1 - 8 of 8 articles
This paper reviews the ONIX‐based efforts of the Library of Congress's Bibliographic Enrichment Advisory Team (BEAT). The paper describes BEAT's table of contents, publisher description, and sample text initiatives, and the ways libraries and their patrons can benefit from these efforts.
In order to make competent decisions, maintain excellent collections and provide patron‐centered services, digital libraries must pay attention to how they store, manipulate and reuse data. This paper examines three critical notions that address this need: data persistence, data warehousing, and...
Over the past decade, a variety of digital imaging projects have been carried out in archives, libraries, and museums. This paper discusses the difficulties in moving from a series of digital projects to a digitization program, and the ensuing transformation in thinking from digital objects to...
This paper examines the problem of digital library adoption by traditional libraries, and the efforts of the National Science Digital Library and the OCKHAM Initiative to address this problem.
Early copyright laws said little about the rights of consumers. In general, the law in each country gave an exclusive, short‐term right to make copies of the work as a whole. The periods were so short, and the copying technology so slow that non‐commercial copying mattered little. In the...
This study presents findings with a particular digital library system, the Belgian‐American Research Collection at the University of Wisconsin Digital Collections Center (UWDCC). It focuses on the ways in which a usability study can inform the future design of the collection and other UWDCC...
This paper gives suggestions for how remote access electronic resources could be described in bibliographic records and provides examples of such descriptive practices. These practices are developed from principles expressed in the International Standard Bibliographic Description for Electronic...
Using an introductory organizational case study, this paper examines the tension digital publishers face between wanting to adhere to relevant standards, and the temptation to modify or create one's own local standards. The discussion examines the long‐term costs of deviation from standards, and...

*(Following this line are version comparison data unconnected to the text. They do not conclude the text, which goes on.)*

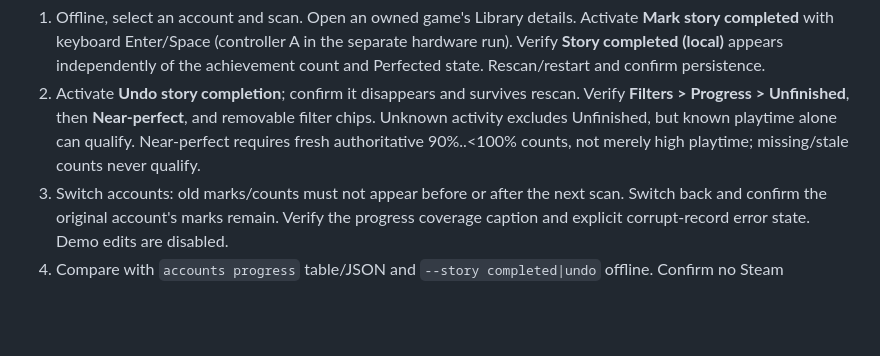
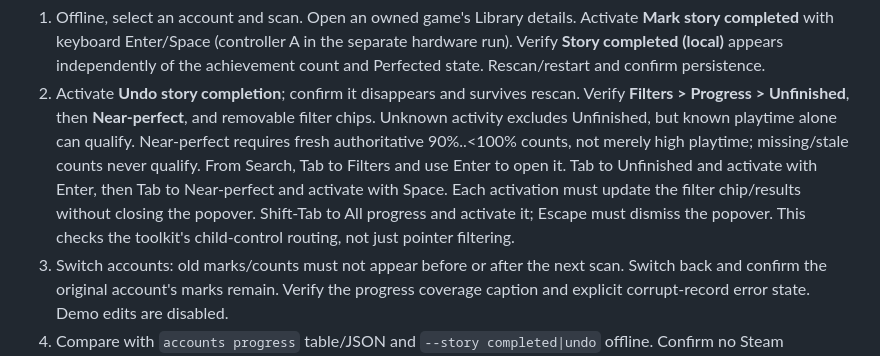
Before and after one commit to thedavidweng/vapourfly, a Markdown page: docs/gui-smoke-test.md, the part around the change. Rendered like a GitHub page; blank space fills up the shorter version.

Commit message:
docs(gui): specify native filter keyboard regression smoke

```diff
--- a/docs/gui-smoke-test.md
+++ b/docs/gui-smoke-test.md
@@ -68,6 +68,11 @@ real supported controller before recording each part of #31 native acceptance:
    filter chips. Unknown activity excludes Unfinished, but known playtime alone
    can qualify. Near-perfect requires fresh authoritative 90%..<100% counts,
    not merely high playtime; missing/stale counts never qualify.
+   From Search, Tab to Filters and use Enter to open it. Tab to Unfinished and
+   activate with Enter, then Tab to Near-perfect and activate with Space. Each
+   activation must update the filter chip/results without closing the popover.
+   Shift-Tab to All progress and activate it; Escape must dismiss the popover.
+   This checks the toolkit's child-control routing, not just pointer filtering.
 3. Switch accounts: old marks/counts must not appear before or after the next scan.
    Switch back and confirm the original account's marks remain. Verify the progress
    coverage caption and explicit corrupt-record error state. Demo edits are disabled.
```
Also changed, not shown: CHANGELOG.md (+5 -0 lines).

Read and print from thousands of top scholarly journals.
Continue with Facebook
Log in with Microsoft
Already have an account? Log in
Bookmark this article. You can see your Bookmarks on your DeepDyve Library.

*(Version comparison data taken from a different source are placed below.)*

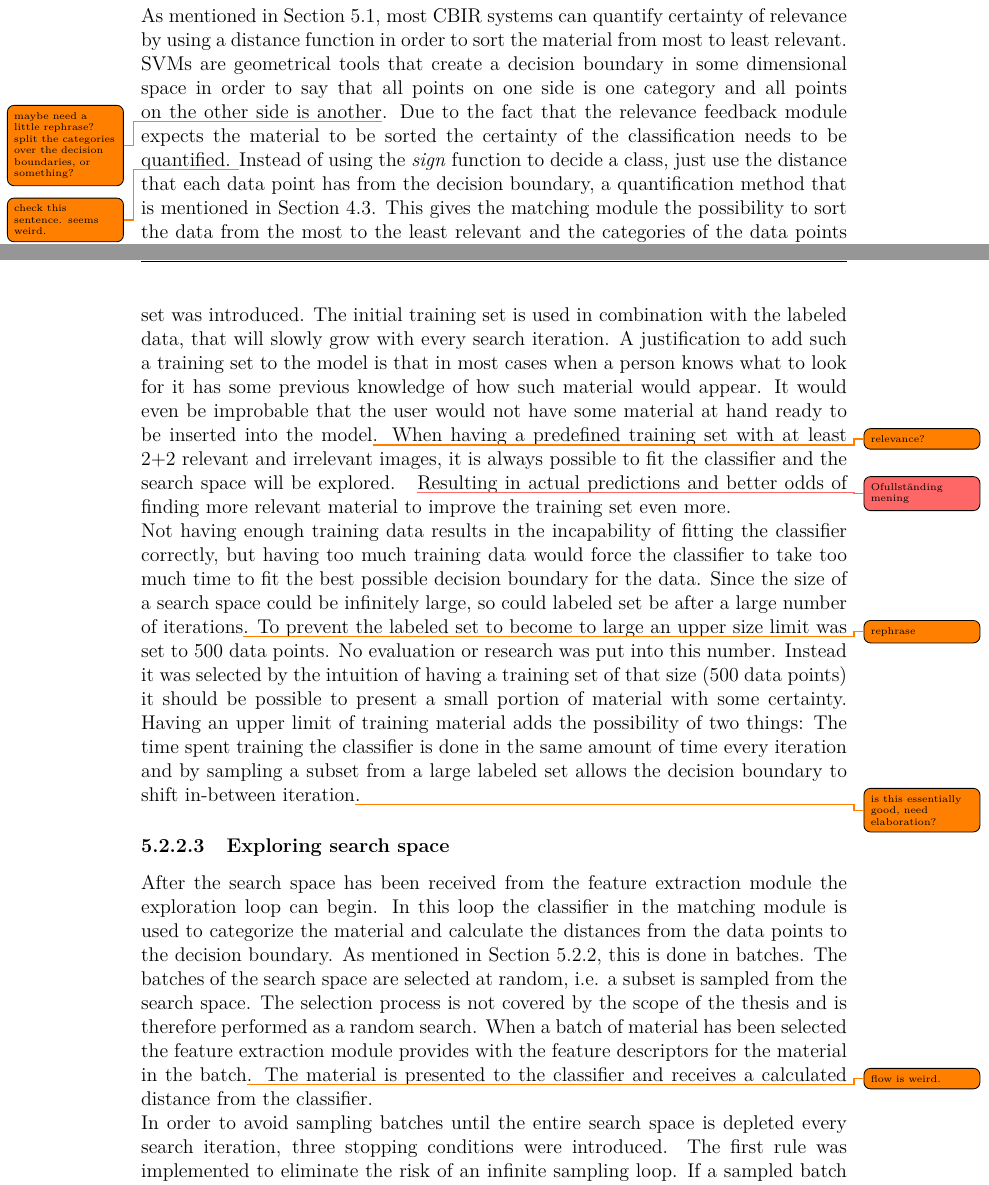
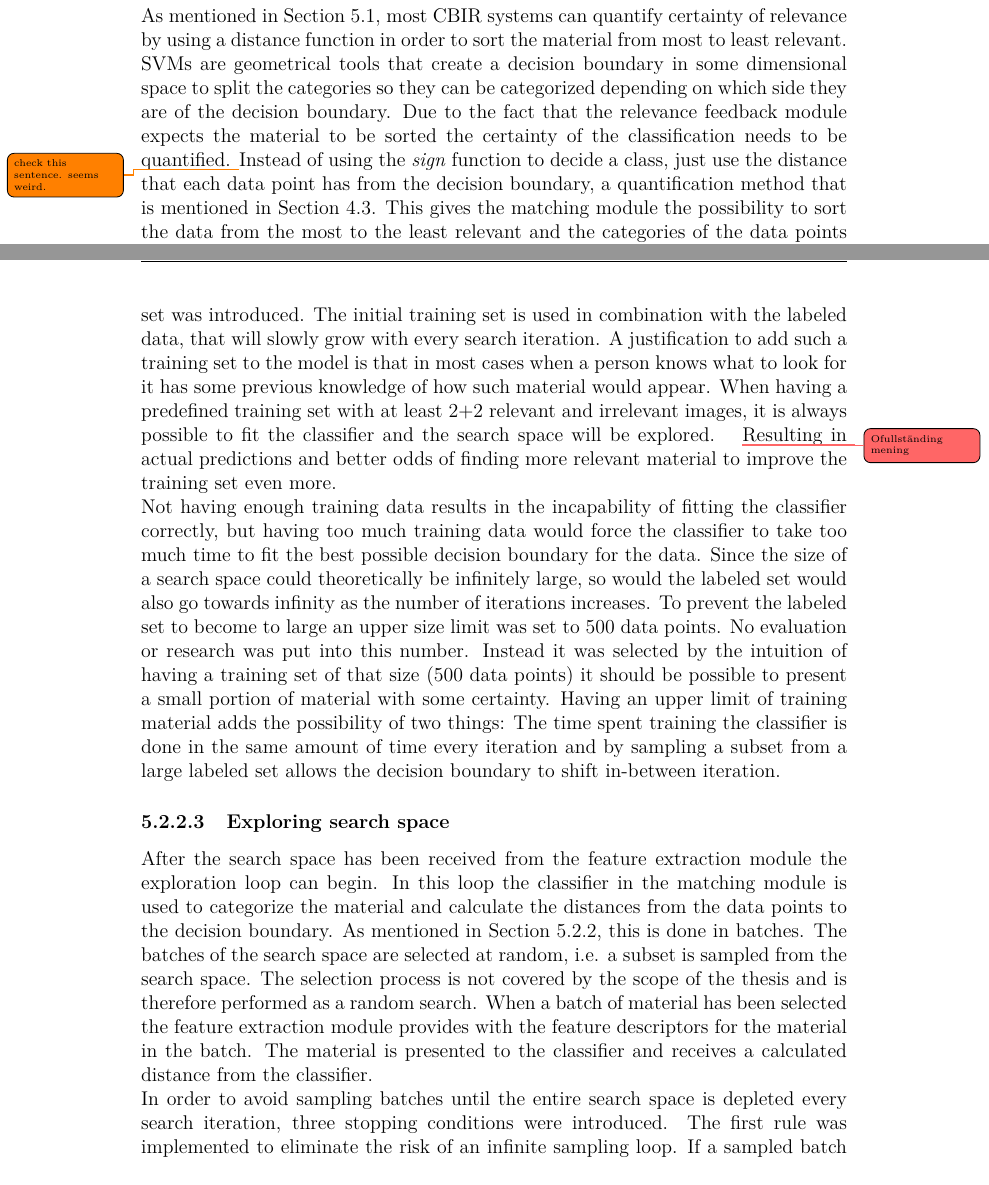
Before and after one commit to krabban91/thesisdocumentation, a LaTeX thesis (documentation/Main.tex, which reads documentation/include/method/proposed_model/matching/classifier.tex, documentation/include/method/proposed_model/matching/search_space.tex, documentation/include/method/proposed_model/matching/training_data.tex): two parts of pages 38 and 39 of 83, joined at a grey line, cut so that both start at the same text. Compiled offline with pdfLaTeX.

Commit message:
fixing todos

```diff
--- a/documentation/include/method/proposed_model/matching/classifier.tex
+++ b/documentation/include/method/proposed_model/matching/classifier.tex
@@ -7,4 +7,4 @@ Comparative studies such as \cite{IRJET2017classificationMethods}, \cite{SMMR201
 
 In the field of CBIR there are myriads of different feature descriptors that are used and the more feature descriptors one can combine, the more general the classifier can become. As mentioned in Section \ref{sec:intro:delimitations} the number of different feature descriptors used in this thesis is limited to five. This solely because adding or removing feature descriptors could improve performance in a general sense, but there was not enough time to cover the subject. In order to combine these five feature descriptors a tree of SVMs were created; one for every feature descriptor and one that treats the output of the different SVMs as input. Read more about the classifier structure \emph{Deep SVM} in Section \ref{sec:deepSVM}.
 
-As mentioned in Section \ref{sec:method:rel_approaches}, most CBIR systems can quantify certainty of relevance by using a distance function in order to sort the material from most to least relevant. SVMs are geometrical tools that create a decision boundary in some dimensional space in order to say that all points on one side is one category and all points on the other side is another\todo{maybe need a little rephrase? split the categories over the decision boundaries, or something?}. Due to the fact that the relevance feedback module expects the material to be sorted the certainty of the classification needs to be quantified. \todo{check this sentence. seems weird.}Instead of using the \emph{sign} function to decide a class, just use the distance that each data point has from the decision boundary, a quantification method that is mentioned in Section \ref{sec:mltheory:svm}. This gives the matching module the possibility to sort the data from the most to the least relevant and the categories of the data points can still be predicted by using the sign function later on.
+As mentioned in Section \ref{sec:method:rel_approaches}, most CBIR systems can quantify certainty of relevance by using a distance function in order to sort the material from most to least relevant. SVMs are geometrical tools that create a decision boundary in some dimensional space to split the categories so they can be categorized depending on which side they are of the decision boundary. Due to the fact that the relevance feedback module expects the material to be sorted the certainty of the classification needs to be quantified. \todo{check this sentence. seems weird.}Instead of using the \emph{sign} function to decide a class, just use the distance that each data point has from the decision boundary, a quantification method that is mentioned in Section \ref{sec:mltheory:svm}. This gives the matching module the possibility to sort the data from the most to the least relevant and the categories of the data points can still be predicted by using the sign function later on.
--- a/documentation/include/method/proposed_model/matching/search_space.tex
+++ b/documentation/include/method/proposed_model/matching/search_space.tex
@@ -1,7 +1,7 @@
 % !TEX root = ..\..\..\..\main.tex
 \subsubsection{Exploring search space}
 \label{sec:method:proposed:matching:search}
-After the search space has been received from the feature extraction module the exploration loop can begin. In this loop the classifier in the matching module is used to categorize the material and calculate the distances from the data points to the decision boundary. As mentioned in Section \ref{sec:meth:proposed:matching}, this is done in batches. The batches of the search space are selected at random, i.e. a subset is sampled from the search space. The selection process is not covered by the scope of the thesis and is therefore performed as a random search. When a batch of material has been selected the feature extraction module provides with the feature descriptors for the material in the batch\todo{flow is weird.}. The material is presented to the classifier and receives a calculated distance from the classifier.
+After the search space has been received from the feature extraction module the exploration loop can begin. In this loop the classifier in the matching module is used to categorize the material and calculate the distances from the data points to the decision boundary. As mentioned in Section \ref{sec:meth:proposed:matching}, this is done in batches. The batches of the search space are selected at random, i.e. a subset is sampled from the search space. The selection process is not covered by the scope of the thesis and is therefore performed as a random search. When a batch of material has been selected the feature extraction module provides with the feature descriptors for the material in the batch. The material is presented to the classifier and receives a calculated distance from the classifier.
 
 In order to avoid sampling batches until the entire search space is depleted every search iteration, three stopping conditions were introduced. The first rule was implemented to eliminate the risk of an infinite sampling loop. If a sampled batch only would contain material that already has been run through the classifier during the same iteration, the search is over. This stopping condition only exists because of how the batches are selected from the search space and will therefore not be evaluated in the same manner as the other two. The second rule is called \emph{Early stopping}: If no relevant images seem to be found, stop the iteration and make the relevance feedback module present the least relevant images. When 200 data points have been passed through the classifier and none of them are categorized as relevant the material with the largest distance from the decision boundary is tallied up. Finally, the third rule is called \emph{Threshold}: Meaning that a number of images has to be further away from the decision boundary than a certain value. This value is initially set to 1 until atleast one image in a sampled batch already has been passed through the classifier during the same search iteration. As soon as this occurs the limit changes to a function value depending on the search space size and how many unique images that has been sampled during the search iteration. When using the stopping condition \emph{Threshold} the value of the threshold (\ref{eq:method:threshold})
 
--- a/documentation/include/method/proposed_model/matching/training_data.tex
+++ b/documentation/include/method/proposed_model/matching/training_data.tex
@@ -5,6 +5,6 @@ The training data used to fit the classifier is mainly intended to have been cat
 In the first iteration however, there is no labeled set to work with and therefore no training set for the classifier. When the classifier can not be fit the exploring of the search space is not possible. Instead of locking the workflow of the proposed model the matching module instead selects some material at random (without any predictions) to pass on to the relevance feedback module which creates some labeled data to use in future iterations.
 
 In order to fit an \emph{SVM}\todo{check these emphasises} at least one relevant and one irrelevant data point is necessary and in order to fit a \emph{Deep SVM} it is necessary to have two relevant and two irrelevant data points, due to how it is trained (see Section \ref{sec:deepSVM}). When selecting material from the search space at random there is no guarantee that enough material is sampled in order to fit the classifier correctly within a certain number of iterations.
-To work around this issue the possibility to install an initially predefined training set was introduced. The initial training set is used in combination with the labeled data, that will slowly grow with every search iteration. A justification to add such a training set to the model is that in most cases when a person knows what to look for it has some previous knowledge of how such material would appear. It would even be improbable that the user would not have some material at hand ready to be inserted into the model\todo{relevance?}. When having a predefined training set with at least 2+2 relevant and irrelevant images, it is always possible to fit the classifier and the search space will be explored. \todokahl{Ofullständing mening}Resulting in actual predictions and better odds of finding more relevant material to improve the training set even more.
+To work around this issue the possibility to install an initially predefined training set was introduced. The initial training set is used in combination with the labeled data, that will slowly grow with every search iteration. A justification to add such a training set to the model is that in most cases when a person knows what to look for it has some previous knowledge of how such material would appear. When having a predefined training set with at least 2+2 relevant and irrelevant images, it is always possible to fit the classifier and the search space will be explored. \todokahl{Ofullständing mening}Resulting in actual predictions and better odds of finding more relevant material to improve the training set even more.
 
-Not having enough training data results in the incapability of fitting the classifier correctly, but having too much training data would force the classifier to take too much time to fit the best possible decision boundary for the data. Since the size of a search space could be infinitely large, so could labeled set be after a large number of iterations\todo{rephrase}. To prevent the labeled set to become to large an upper size limit was set to 500 data points. No evaluation or research was put into this number. Instead it was selected by the intuition of having a training set of that size (500 data points) it should be possible to present a small portion of material with some certainty. Having an upper limit of training material adds the possibility of two things: The time spent training the classifier is done in the same amount of time every iteration and by sampling a subset from a large labeled set allows the decision boundary to shift in-between iteration\todo{is this essentially good, need elaboration?}.
+Not having enough training data results in the incapability of fitting the classifier correctly, but having too much training data would force the classifier to take too much time to fit the best possible decision boundary for the data. Since the size of a search space could theoretically be infinitely large, so would the labeled set would also go towards infinity as the number of iterations increases. To prevent the labeled set to become to large an upper size limit was set to 500 data points. No evaluation or research was put into this number. Instead it was selected by the intuition of having a training set of that size (500 data points) it should be possible to present a small portion of material with some certainty. Having an upper limit of training material adds the possibility of two things: The time spent training the classifier is done in the same amount of time every iteration and by sampling a subset from a large labeled set allows the decision boundary to shift in-between iteration.
```
Also changed, not shown: documentation/include/method/proposed_model/matching_module.tex (+1 -1 lines), documentation/include/method/proposed_model/rf_module.tex (+1 -1 lines).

To save an article, log in first, or sign up for a DeepDyve account if you don’t already have one.
Sign Up Log In
To subscribe to email alerts, please log in first, or sign up for a DeepDyve account if you don’t already have one.
To get new article updates from a journal on your personalized homepage, please log in first, or sign up for a DeepDyve account if you don’t already have one.